Why doesn't Britain have a culture of serious non-fiction journalism like the US?by Susan Greenberg / February 25, 2007 / Leave a comment
There is a concept in marketing called “the end of the middle.” The idea is that because we can now get goods and services of reasonable quality at the cheap end of the market, the middle of the market loses share as people are only prepared to pay more if they get something truly luxurious or special. Hence, for example, the growth of the “slow food” movement.
Does this concept apply to information? We get basic news cheaply, on air and online. In the middle is traditional print journalism, the sector that is losing readers. At the luxury end, there should be a growing market for essays, reportage and other non-fiction writing that takes its time to find things out, notices stories that others miss, and communicates it all to the highest standards: “slow journalism.”

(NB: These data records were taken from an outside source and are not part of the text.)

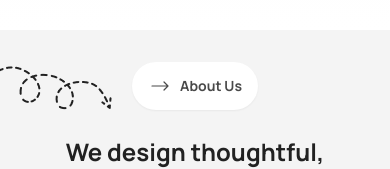
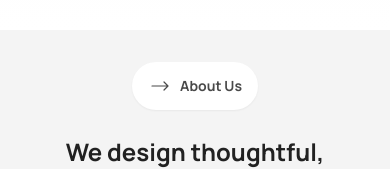
Before and after one commit to KYusufbd/Rinterio, a website built with Vite: page index.html in a window 390 px wide. Shown: the part 686-855 px from the top of the page. Built offline with nearby package versions, Linux system fonts and the light colour scheme.

Commit message:
Made a correction

```diff
--- a/index.html
+++ b/index.html
@@ -102,7 +102,7 @@
     <section class="relative max-w-page-width px-5 md:px-8 mx-auto py-8 md:py-16 lg:py-24 grid grid-cols-1 lg:grid-cols-2 gap-x-9 gap-y-6">
       <!-- About Us text -->
       <div class="flex flex-col gap-8">
-        <img class="absolute top-9 -left-4" src="/assets/images/curved-arrow.png" alt="curved-arrow">
+        <img class="absolute top-9 -left-4 hidden lg:inline" src="/assets/images/curved-arrow.png" alt="curved-arrow">
         <!-- About Us heading with description -->
         <div class="flex flex-col gap-6 items-center lg:items-start text-center lg:text-start">
           <a href="/" class="btn border-none hover:bg-slate-50 flex flex-row gap-2 px-4 py-2 rounded-full bg-white w-fit">
```
Also changed, not shown: dist/assets/index-BDKYwWaZ.css (added), dist/assets/index-CBc1UdRi.css (deleted), dist/index.html.
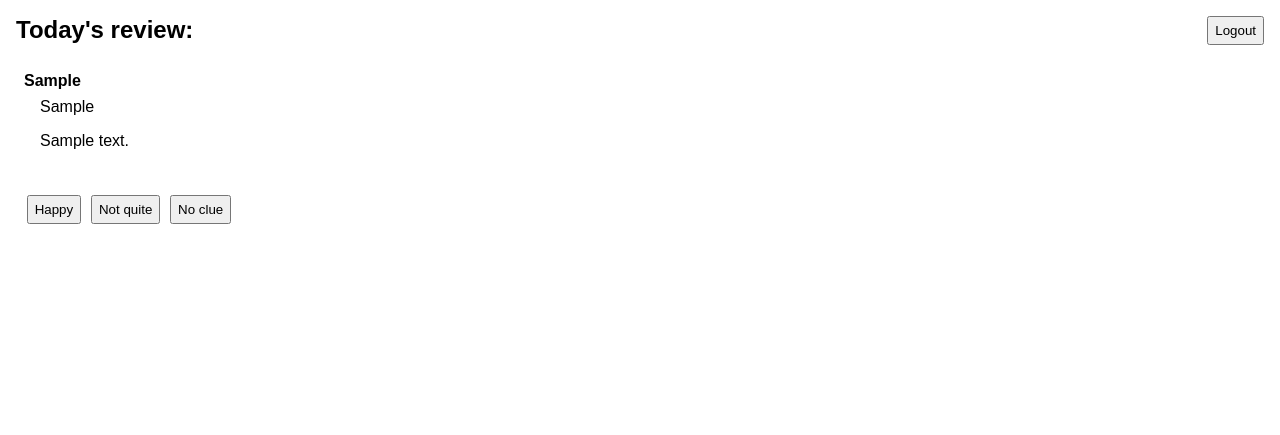
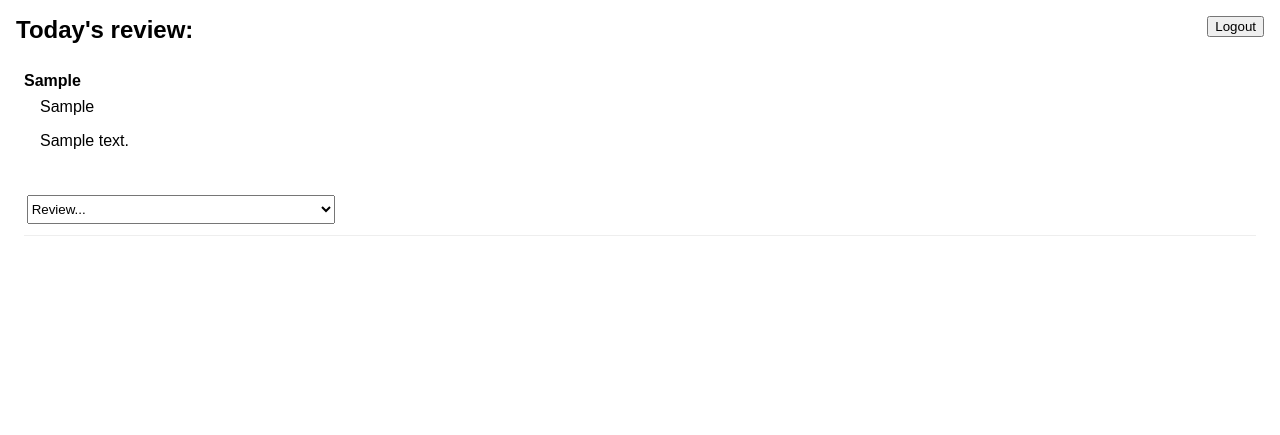
Before and after one commit to blazej-czapp/review, a Django app: page / in a window 1280 px wide. Shown: the top 435 px of the page. Run offline with Django 3.2, Linux system fonts and the light colour scheme; a user stored in the database is signed in; tables that the repository leaves empty hold one stand-in row (values such as "Sample post"); some libraries are stand-ins or nearby versions.

Commit message:
Incorporate SuperMemo-2 algorithm for review pacing

```diff
--- a/web/models.py
+++ b/web/models.py
@@ -2,11 +2,14 @@ from django.db import models
 
 class Resource(models.Model):
     caption = models.TextField()
-    rep_count = models.IntegerField('Times repeated', default=0)
-    last_rep_date = models.DateField('Last repetition')
-
     location = models.TextField(blank=True, null=True, help_text="e.g. URL or book title")
     notes = models.TextField(blank=True, null=True, help_text="e.g. section title or book page number")
+
+    # SuperMemo variables
+    interval = models.IntegerField('Next review interval')
+    repetitions = models.IntegerField('Successful review streak')
+    easiness = models.FloatField('Easiness')
+    next_review = models.DateField('Next review')
 
     def __str__(self):
         return self.caption
--- a/web/templates/web/index.html
+++ b/web/templates/web/index.html
@@ -4,13 +4,14 @@
   <meta name="viewport" content="width=device-width, initial-scale=1">
 
   <style>
-    input[type=submit] {
+    select {
         height: 2.2em;
+        margin: 0.2em;
     }
 
-    button {
-        height: 2.2em;
-        margin: 0.2em;
+    hr {
+        border: 0;
+        border-top: 1px solid #eeeeee;
     }
 
     body {
@@ -36,9 +37,11 @@
 <link rel="stylesheet" href="{% static 'web/jquery-ui-1.12.1.dialog/jquery-ui.min.css' %}">
 
 <script type="text/javascript">
-function reviewed(resource_id, new_review_count) {
-    $.post("{% url 'web:reviewed' %}", {resource_id : resource_id, new_rep_count : new_review_count, csrfmiddlewaretoken: "{{ csrf_token }}"});
+function reviewed(resource_id) {
+    const quality = document.getElementById("quality_" + resource_id).value;
+    $.post("{% url 'web:reviewed' %}", {resource_id : resource_id, quality : quality, csrfmiddlewaretoken: "{{ csrf_token }}"});
 }
+
 </script>
 
 {% include "web/edit_new_resource.html" %}
--- a/web/templates/web/review_item.html
+++ b/web/templates/web/review_item.html
@@ -20,8 +20,15 @@
             {% endif %}
         </div>
     {% endif %}
-    <!-- sending desired new review count in case the button is clicked twice -->
-    <button onclick="reviewed({{ data.id }}, {{ data.rep_count|add:'1' }}); $('#{{ data.id }}').toggle('medium')">Happy</button>
-    <button onclick="reviewed({{ data.id }}, {{ data.rep_count }}); $('#{{ data.id }}').toggle('medium')">Not quite</button>
-    <button onclick="reviewed({{ data.id }}, {{ data.rep_count|add:'-1' }}); $('#{{ data.id }}').toggle('medium')">No clue</button>
+
+    <select name="quality" id="quality_{{ data.id }}" onchange="reviewed({{ data.id }}); $('#{{ data.id }}').toggle('medium')">
+      <option disabled selected value="-1">Review...</option>
+      <option value="0">complete blackout</option>
+      <option value="1">incorrect response; the correct one remembered</option>
+      <option value="2">incorrect response; correct one easy to recall</option>
+      <option value="3">correct response, recalled with serious difficulty</option>
+      <option value="4">correct response after a hesitation</option>
+      <option value="5">perfect response</option>
+    </select>
+    <hr>
 </div>
--- a/web/utils.py
+++ /dev/null
@@ -1,5 +0,0 @@
-import datetime
-
-def is_due_for_review(rep_count, last_rep_date, today):
-    # review after a week, then after 2 weeks (from last review), then 4 etc.
-    return last_rep_date + datetime.timedelta(weeks=2**rep_count) <= today
--- a/web/views.py
+++ b/web/views.py
@@ -2,56 +2,60 @@ from django.shortcuts import render
 from django.http import HttpResponse, HttpResponseRedirect
 from web.models import Resource
 from django.shortcuts import redirect
-from web.utils import is_due_for_review
 from operator import attrgetter
 import datetime
-import logging
 from django.contrib.auth.decorators import login_required
 
-logger = logging.getLogger(__name__)
-
-logging.basicConfig(
-    level = logging.INFO,
-    format = " %(levelname)s %(name)s: %(message)s",
-)
+from supermemo2 import SMTwo
 
 @login_required
 def index(request):
-    today = datetime.date.today()
+    to_review = Resource.objects.filter(next_review__lte=datetime.date.today())
 
-    to_review = [res for res in Resource.objects.all() if is_due_for_review(res.rep_count, res.last_rep_date, today)]
-
-    return render(request, 'web/index.html', {'resources': sorted(to_review, key=attrgetter('last_rep_date'))})
+    # arbitrary ordering just to keep the list stable
+    return render(request, 'web/index.html', {'resources': sorted(to_review, key=attrgetter('id'))})
 
 @login_required
 def add_new_resource(request):
     today = datetime.date.today()
     caption = request.POST['caption']
-    location = request.POST['location']
 
     if not caption:
-        return HttpResponse(status=400, reason='caption or location is empty')
+        return HttpResponse(status=400, reason='caption is empty')
 
-    Resource.objects.create(caption=caption, location=location, notes=request.POST['notes'], last_rep_date=today)
+    # arbitrarily setting initial quality to 3 (that's what they do in supermemo2 docs)
+    sm = SMTwo(quality=3, first_visit=True)
+
+    Resource.objects.create(caption=caption, location=request.POST['location'], notes=request.POST['notes'],
+                            interval=sm.new_interval, repetitions=sm.new_repetitions, next_review=sm.next_review,
+                            easiness=sm.new_easiness)
     return HttpResponse()
 
 @login_required
 def reviewed(request):
-    new_rep_count = int(request.POST['new_rep_count'])
-    if new_rep_count < 0:
-        logger.warning('Attempt to set rep count to: ' + new_rep_count)
+    quality = int(request.POST['quality'])
+    if quality < 0 or quality > 5:
+        return HttpResponse(status=400, reason='Invalid recall quality: ' + quality)
 
     res_id = int(request.POST['resource_id'])
     res = Resource.objects.filter(id=res_id)
     if res.count() == 0:
-        logger.warning('Attempt to set rep count to non existent ID: ' + res_id)
+        return HttpResponse(status=400, reason='Attempt to review a non existent ID: ' + res_id)
 
     for r in res:
-        logger.info('Reviewed resource ' + str(res_id) +
-                    '; old rep_count: ' + str(r.rep_count) +
-                    '; new rep_count: ' + str(new_rep_count))
-        r.rep_count = new_rep_count
-        r.last_rep_date = datetime.date.today()
+        # Take current review's quality and infer new values for review variables:
+        #  - repetitions: quality <3 breaks the streak and resets it to 1, I think
+        #  - easiness is lowered if quality is low
+        #  - interval is shortened if quality is low
+        sm = SMTwo(quality=quality, interval=r.interval,
+                   repetitions=r.repetitions, easiness=r.easiness)
+
+        today = datetime.date.today()
+
+        r.interval = sm.new_interval
+        r.repetitions = sm.new_repetitions
+        r.easiness = sm.new_easiness
+        r.next_review = today + datetime.timedelta(days=sm.new_interval)
         r.save()
 
     return HttpResponse()
```
Also changed, not shown: web/tests.py (deleted, +0 -54 lines), web/migrations/0003_auto_20201228_1443_squashed_0005_remove_resource_last_review.py (added).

There certainly seems to be some appetite for such content in Britain, reflected in rising sales for literary non-fiction books and growing audiences for new forms of documentary. But it has yet to translate into any dramatic changes in publishing. Newspapers may be becoming more magazine-like, and therefore in theory more hospitable to slow journalism. But they are also adopting an increasingly narrow definition of “entertainment,” in an attempt to make themselves more accessible. In the magazine world, Granta provides a prestigious platform for reportage and travel writing, but it is very nearly on its own—Prospect being another exception. The internet provides a new outlet, but seldom the money to support costly research.

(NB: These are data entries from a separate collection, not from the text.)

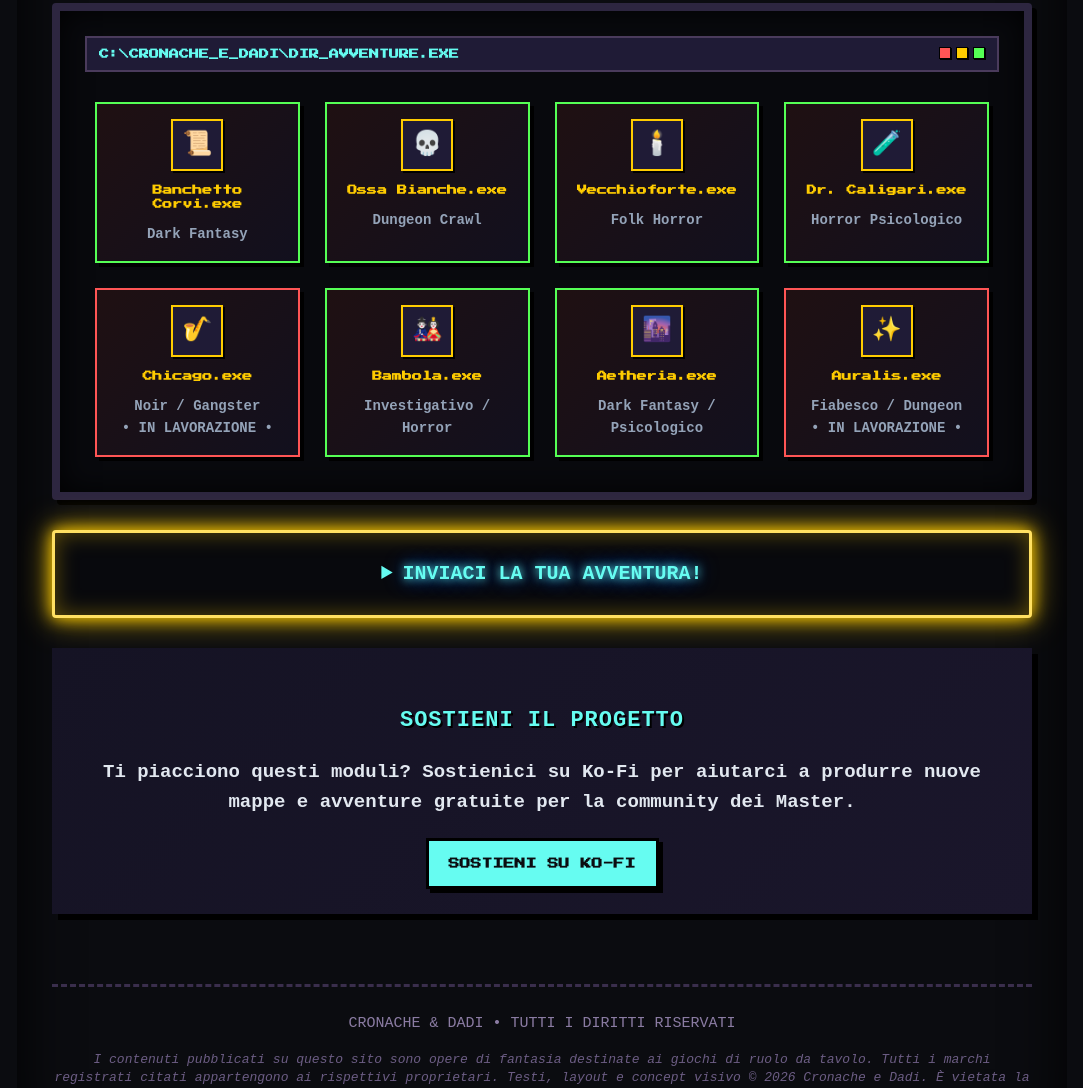
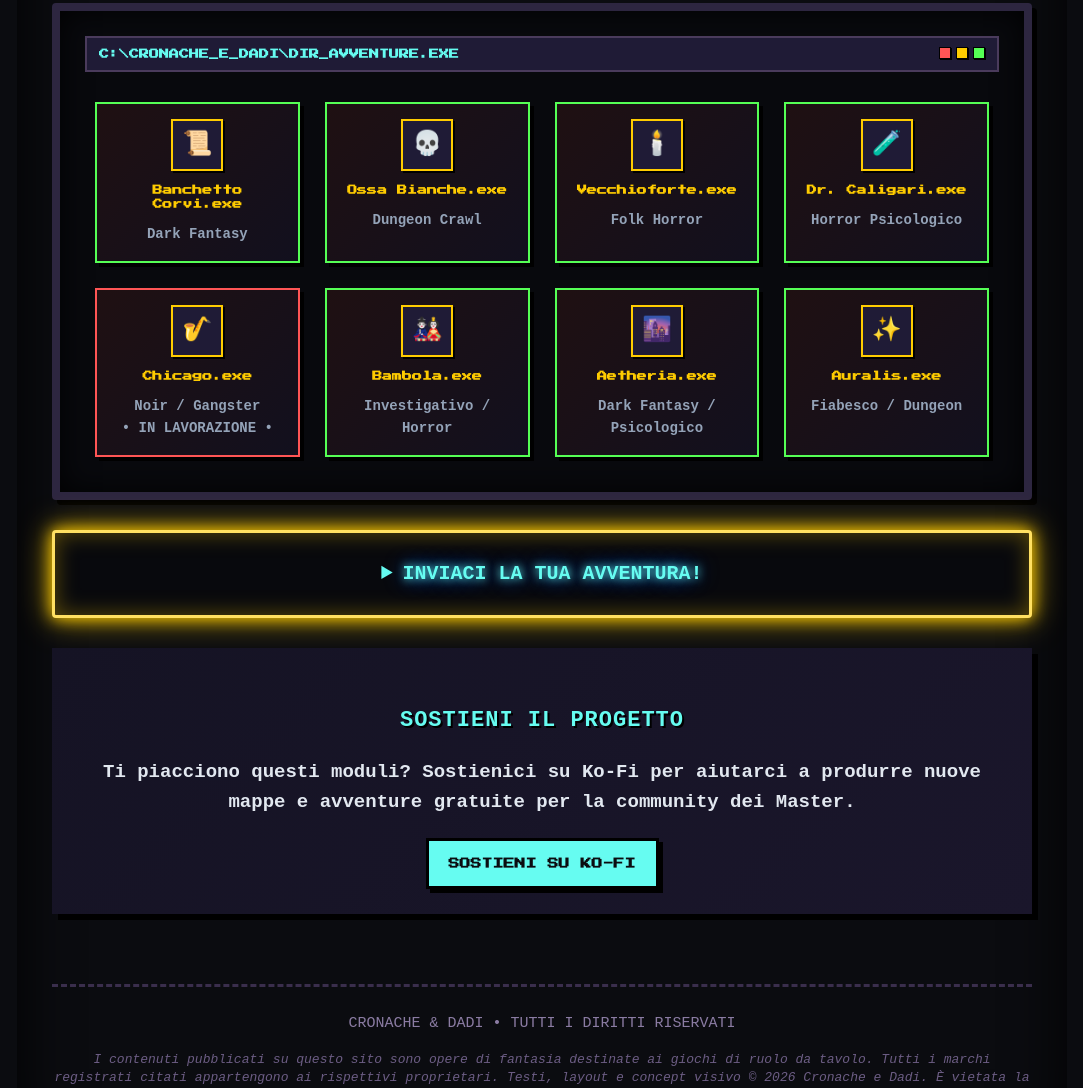
Before and after one commit to cronacheedadi/Archivio-Multiverso, a plain HTML site: page index.html in a window 1280 px wide. Shown: the part 1169-2257 px from the top of the page, without its empty margins (98-1181 px from the left). Drawn offline with Linux system fonts and the light colour scheme.

Commit message:
Add files via upload

```diff
--- a/index.html
+++ b/index.html
@@ -526,10 +526,10 @@
                 <div class="desktop-icon-title">Aetheria.exe</div>
                 <p class="desktop-icon-desc">Dark Fantasy / Psicologico<br></p>
             </a>
-            <a href="notfound.html" class="desktop-icon-card" style="border-color: #ff5555; background: linear-gradient(135deg, #1f1012 0%, #12101e 100%);">
+            <a href="Il Giardino di Auralis/index.html" class="desktop-icon-card" style="border-color: #55ff55; background: linear-gradient(135deg, #1f1012 0%, #12101e 100%);">
                 <div class="icon-graphic">✨</div>
                 <div class="desktop-icon-title">Auralis.exe</div>
-                <p class="desktop-icon-desc">Fiabesco / Dungeon<br> &bull; IN LAVORAZIONE &bull;</p>
+                <p class="desktop-icon-desc">Fiabesco / Dungeon<br></p>
             </a>
 
         </div>
```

Many ambitious non-fiction writers now turn to writing books. But as the New Yorker writer Jane Kramer has said, literary non-fiction “isn’t a talent that can be honed in a garret. It needs constant, and often expensive, engagement with the world.”
Britain clearly lags behind the US in serious non-fiction journalism. Writers here look jealously at 10,000-word features in Rolling Stone, eclectic “fact pieces” in the New Yorker, expansive investigations in the Atlantic and high-status non-fiction prizes such as the Pulitzer. In US higher education, non-fiction is routinely included in creative writing degrees and both literary and “narrative” journalism are firmly on the map of journalism education.
The difference is partly economic. America’s scale makes it easier to sustain minority tastes—1 per cent of a big audience is still big—and its publications are closer to the world’s centres of political and cultural power. But there are other factors at work. After…